Each weekly report explores a single "hot" issue in the news that covers all sides. Includes charts, graphs and bibliographies. Global Researcher includes monthly single-topic reports on vital world issues. Full text.
Provides a series of essays that present multiple sides of a current issue. Provides 200 topics, each with an overview (objective background/description), point (argument) and counterpoint (opposing argument).
IFPRI’s vision is a world free of hunger and malnutrition. Its mission is to provide research-based policy solutions that sustainably reduce poverty and end hunger and malnutrition. Check out their Library Guides many "free" sources available.
Statistical information on each country includes land and water area, boundaries, elevations, population, birth & death rates, life expectancy, ethnic groups, GDP, inflation rate, unemployment rate, exports, imports, transportation, the military and more.

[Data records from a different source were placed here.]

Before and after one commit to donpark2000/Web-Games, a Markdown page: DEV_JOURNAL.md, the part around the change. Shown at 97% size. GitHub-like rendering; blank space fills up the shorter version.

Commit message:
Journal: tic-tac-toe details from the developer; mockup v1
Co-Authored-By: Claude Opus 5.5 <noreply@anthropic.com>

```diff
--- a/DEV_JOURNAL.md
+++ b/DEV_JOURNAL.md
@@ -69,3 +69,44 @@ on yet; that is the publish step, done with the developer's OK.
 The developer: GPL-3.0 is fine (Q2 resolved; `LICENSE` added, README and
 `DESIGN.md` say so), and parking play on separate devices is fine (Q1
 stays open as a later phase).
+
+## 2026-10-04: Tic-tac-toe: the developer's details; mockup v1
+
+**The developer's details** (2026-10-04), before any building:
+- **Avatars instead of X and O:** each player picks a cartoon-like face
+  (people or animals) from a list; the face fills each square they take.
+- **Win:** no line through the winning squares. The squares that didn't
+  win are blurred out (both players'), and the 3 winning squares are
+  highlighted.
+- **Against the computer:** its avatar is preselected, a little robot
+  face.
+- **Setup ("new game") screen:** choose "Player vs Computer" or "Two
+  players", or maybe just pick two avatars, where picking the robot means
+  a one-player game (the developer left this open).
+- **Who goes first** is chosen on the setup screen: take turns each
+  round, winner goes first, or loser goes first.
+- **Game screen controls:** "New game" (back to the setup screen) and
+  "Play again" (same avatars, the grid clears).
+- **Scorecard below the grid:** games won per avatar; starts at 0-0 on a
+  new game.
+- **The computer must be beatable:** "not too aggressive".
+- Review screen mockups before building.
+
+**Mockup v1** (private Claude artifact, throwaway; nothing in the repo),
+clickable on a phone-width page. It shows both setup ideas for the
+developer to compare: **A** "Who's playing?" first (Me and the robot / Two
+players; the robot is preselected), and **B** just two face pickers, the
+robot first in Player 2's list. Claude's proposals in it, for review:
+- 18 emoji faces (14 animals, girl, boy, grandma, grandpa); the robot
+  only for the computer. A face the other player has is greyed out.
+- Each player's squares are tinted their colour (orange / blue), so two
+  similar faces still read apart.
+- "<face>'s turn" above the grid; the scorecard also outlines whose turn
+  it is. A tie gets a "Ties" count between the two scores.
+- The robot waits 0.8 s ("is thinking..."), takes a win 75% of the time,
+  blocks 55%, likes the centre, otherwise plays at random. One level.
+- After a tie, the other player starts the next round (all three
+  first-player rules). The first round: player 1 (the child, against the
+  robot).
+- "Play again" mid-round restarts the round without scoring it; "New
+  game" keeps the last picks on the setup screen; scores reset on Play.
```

This book looks at food security from a socio-economic perspective. It offers a detailed and systematic examination of food security from its historical backgrounds, concepts and measurements, to the determinants and approaches to achieve food security.
With a projected global population of 10 billion by 2050, it is urgent for humanity to achieve a more sustainable approach to farming and food systems. This concise text offers an overview of the key issues in sustainable food production for all readers interested in the ecology and environmental impacts of agriculture. I
By 2050, the world is expected to increase waste generation by 70 percent, from 2.01 billion tonnes of waste in 2016 to 3.40 billion tonnes of waste annually. Individuals and governments make decisions about consumption and waste management that affect the daily health, productivity, and cleanliness of communities.
Food security will remain an important economic development issue over the next several decades. There is no global food shortage: the problem is one of moving food, often across borders, from surplus production areas to deficit ones at prices that low-income consumers in developing countries can afford. Trade can be an excellent buffer for domestic fluctuations in food supply.